Longtime Annapolis resident Steve Kaii-Ziegler started his new position as the county’s director of the Office of Planning and Zoning on July 31 and immediately got acquainted with Severna Park residents during a special town hall meeting held the next day at Severna Park High School.
Kaii-Ziegler took over from former Planning and Zoning Director Phil Hager, who was appointed in July 2017, after succeeding Larry Tom, who retired after serving nearly a decade in the position.
“I am absolutely thrilled to be here and to bring my experience home to Anne Arundel County,” said Kaii-Ziegler, who has worked in this field for four other Maryland counties, but never in Anne Arundel County before now.
Kaii-Ziegler brings nearly three decades of experience leading planning efforts in Charles, Frederick, Harford and Queen Anne’s counties. He has also held positions with the Maryland-National Capital Park and Planning Commission and with the City of Alexandria, Virginia.
So far, he has been busy getting accustomed to his new position. In addition to meeting with the public, he is still getting to know the Planning and Zoning team. “I love meeting people, and I’ve been impressed with the staff,” he said. “It’s a very dedicated staff, and I am very pleased with that.”
Kaii-Ziegler said that his department is now in the unusual position of hiring more employees after years of reductions. “We’re ramping staff up and looking for office space,” he said.
The new director was pleased to say that he and County Executive Steuart Pittman share many of the same passions regarding land preservation, environmental protection and sustainable growth. “Many of my goals align with the county executive’s,” noted Kaii-Ziegler. “I met him for the first time a couple of months ago, and we had a fabulous conversation.”

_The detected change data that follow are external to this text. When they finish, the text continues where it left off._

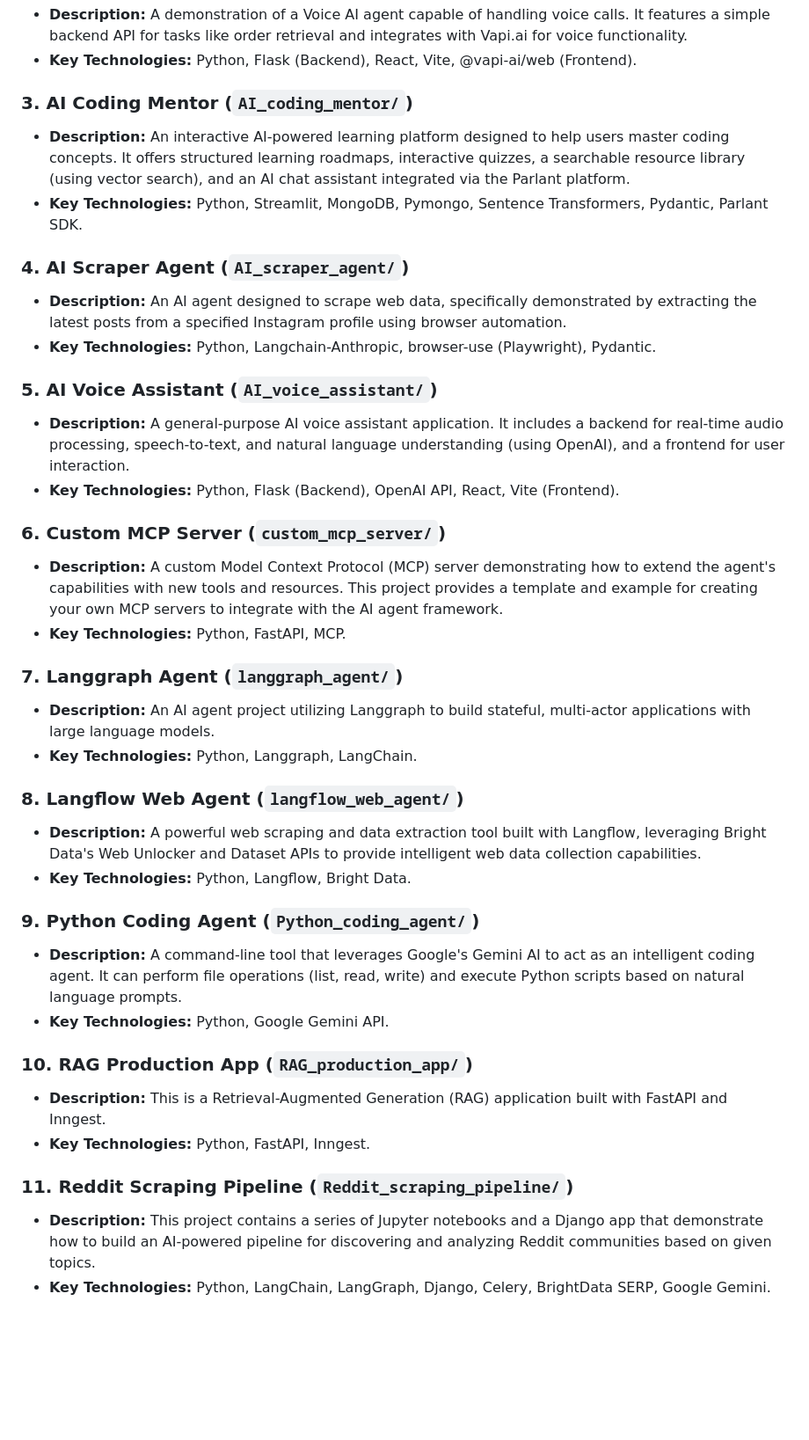
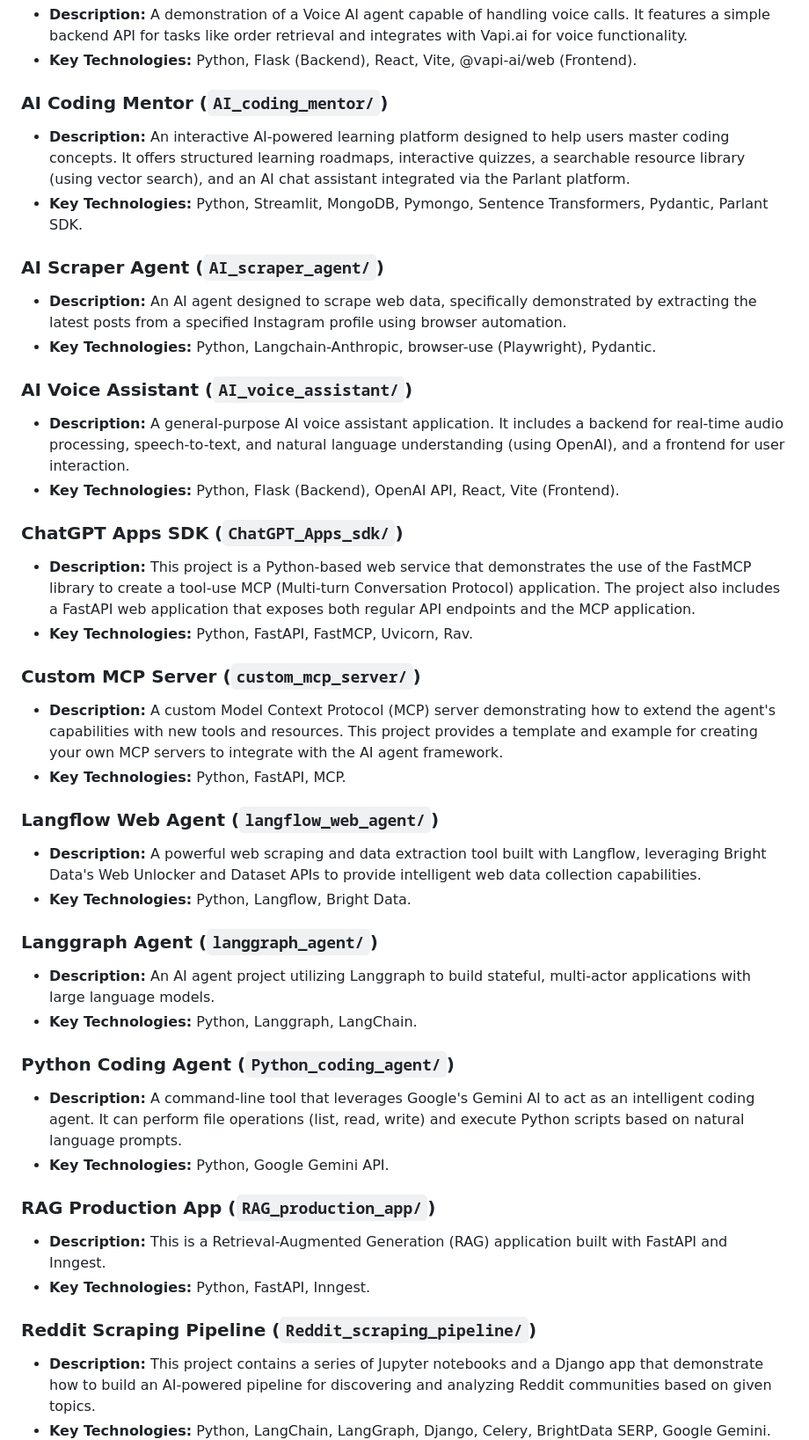
Before and after one commit to dimipash/AI-Python-projects, a Markdown page: README.md, the part around one of its changes. Shown at 88% size. Rendered like a GitHub page; blank space fills up the shorter version.

```diff
--- a/README.md
+++ b/README.md
@@ -16,47 +70,52 @@ Below is a brief overview of the projects included in this repository:
 *   **Description:** A demonstration of a Voice AI agent capable of handling voice calls. It features a simple backend API for tasks like order retrieval and integrates with Vapi.ai for voice functionality.
 *   **Key Technologies:** Python, Flask (Backend), React, Vite, @vapi-ai/web (Frontend).
 
-### 3. AI Coding Mentor (`AI_coding_mentor/`)
+### AI Coding Mentor (`AI_coding_mentor/`)
 
 *   **Description:** An interactive AI-powered learning platform designed to help users master coding concepts. It offers structured learning roadmaps, interactive quizzes, a searchable resource library (using vector search), and an AI chat assistant integrated via the Parlant platform.
 *   **Key Technologies:** Python, Streamlit, MongoDB, Pymongo, Sentence Transformers, Pydantic, Parlant SDK.
 
-### 4. AI Scraper Agent (`AI_scraper_agent/`)
+### AI Scraper Agent (`AI_scraper_agent/`)
 
 *   **Description:** An AI agent designed to scrape web data, specifically demonstrated by extracting the latest posts from a specified Instagram profile using browser automation.
 *   **Key Technologies:** Python, Langchain-Anthropic, browser-use (Playwright), Pydantic.
 
-### 5. AI Voice Assistant (`AI_voice_assistant/`)
+### AI Voice Assistant (`AI_voice_assistant/`)
 
 *   **Description:** A general-purpose AI voice assistant application. It includes a backend for real-time audio processing, speech-to-text, and natural language understanding (using OpenAI), and a frontend for user interaction.
 *   **Key Technologies:** Python, Flask (Backend), OpenAI API, React, Vite (Frontend).
 
-### 6. Custom MCP Server (`custom_mcp_server/`)
+### ChatGPT Apps SDK (`ChatGPT_Apps_sdk/`)
+
+*   **Description:** This project is a Python-based web service that demonstrates the use of the FastMCP library to create a tool-use MCP (Multi-turn Conversation Protocol) application. The project also includes a FastAPI web application that exposes both regular API endpoints and the MCP application.
+*   **Key Technologies:** Python, FastAPI, FastMCP, Uvicorn, Rav.
+
+### Custom MCP Server (`custom_mcp_server/`)
 
 *   **Description:** A custom Model Context Protocol (MCP) server demonstrating how to extend the agent's capabilities with new tools and resources. This project provides a template and example for creating your own MCP servers to integrate with the AI agent framework.
 *   **Key Technologies:** Python, FastAPI, MCP.
 
-### 7. Langgraph Agent (`langgraph_agent/`)
+### Langflow Web Agent (`langflow_web_agent/`)
+
+*   **Description:** A powerful web scraping and data extraction tool built with Langflow, leveraging Bright Data's Web Unlocker and Dataset APIs to provide intelligent web data collection capabilities.
+*   **Key Technologies:** Python, Langflow, Bright Data.
+
+### Langgraph Agent (`langgraph_agent/`)
 
 *   **Description:** An AI agent project utilizing Langgraph to build stateful, multi-actor applications with large language models.
 *   **Key Technologies:** Python, Langgraph, LangChain.
 
-### 8. Langflow Web Agent (`langflow_web_agent/`)
-
-*   **Description:** A powerful web scraping and data extraction tool built with Langflow, leveraging Bright Data's Web Unlocker and Dataset APIs to provide intelligent web data collection capabilities.
-*   **Key Technologies:** Python, Langflow, Bright Data.
-
-### 9. Python Coding Agent (`Python_coding_agent/`)
+### Python Coding Agent (`Python_coding_agent/`)
 
 *   **Description:** A command-line tool that leverages Google's Gemini AI to act as an intelligent coding agent. It can perform file operations (list, read, write) and execute Python scripts based on natural language prompts.
 *   **Key Technologies:** Python, Google Gemini API.
 
-### 10. RAG Production App (`RAG_production_app/`)
+### RAG Production App (`RAG_production_app/`)
 
 *   **Description:** This is a Retrieval-Augmented Generation (RAG) application built with FastAPI and Inngest.
 *   **Key Technologies:** Python, FastAPI, Inngest.
 
-### 11. Reddit Scraping Pipeline (`Reddit_scraping_pipeline/`)
+### Reddit Scraping Pipeline (`Reddit_scraping_pipeline/`)
 
 *   **Description:** This project contains a series of Jupyter notebooks and a Django app that demonstrate how to build an AI-powered pipeline for discovering and analyzing Reddit communities based on given topics.
 *   **Key Technologies:** Python, LangChain, LangGraph, Django, Celery, BrightData SERP, Google Gemini.
```
Also changed, not shown: other parts of README.md (+73 -3 lines).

The county is currently updating its General Development Plan while holding meetings with the Citizen Advisory Committee, a 13-member commission responsible for providing input to the Office of Planning Zoning. Kaii-Ziegler’s priority initiatives will be to orient the county to future small-area processes, comprehensive rezoning, and rewriting the zoning code. “It’s a lot of work to do over the next eight to 10 years,” he admitted.
From his extensive experience, Kaii-Ziegler knows that each jurisdiction is unique, but he hopes to identify inefficiencies and make adjustments. “We’re at the very early stages to how to do things better,” he acknowledged.
Kaii-Ziegler explained that his new framework of thinking is balancing the interests of all parties. His aim is to take a closer look at adopted policies, including the GDP, codes and ordinances. “Our elected officials adopted them, so it is important to carry them out,” he said. “We shouldn’t ignore any policies but make adjustments if needed.”
Kaii-Ziegler discussed his ideas on sustainable growth, including where and how to grow. His preference is to concentrate on redevelopment of underutilized sites as opposed to developing green fields. He also noted climate change is becoming a more prominent issue. Kaii-Ziegler enrolled in the climate education academy at the National Oceanic and Atmospheric Administration. “It’s a phenomenal educational program,” he touted. “Climate change will affect future plans and regulations. I want to orient staff to this area and adapt as best as we can.”
As for environmental protection, Kaii-Ziegler plans to evaluate environmental issues from a modification perspective. “A major goal of mine is to determine what we protect versus what we allow and be respectful of the laws to achieve the best balanced position for county land use.”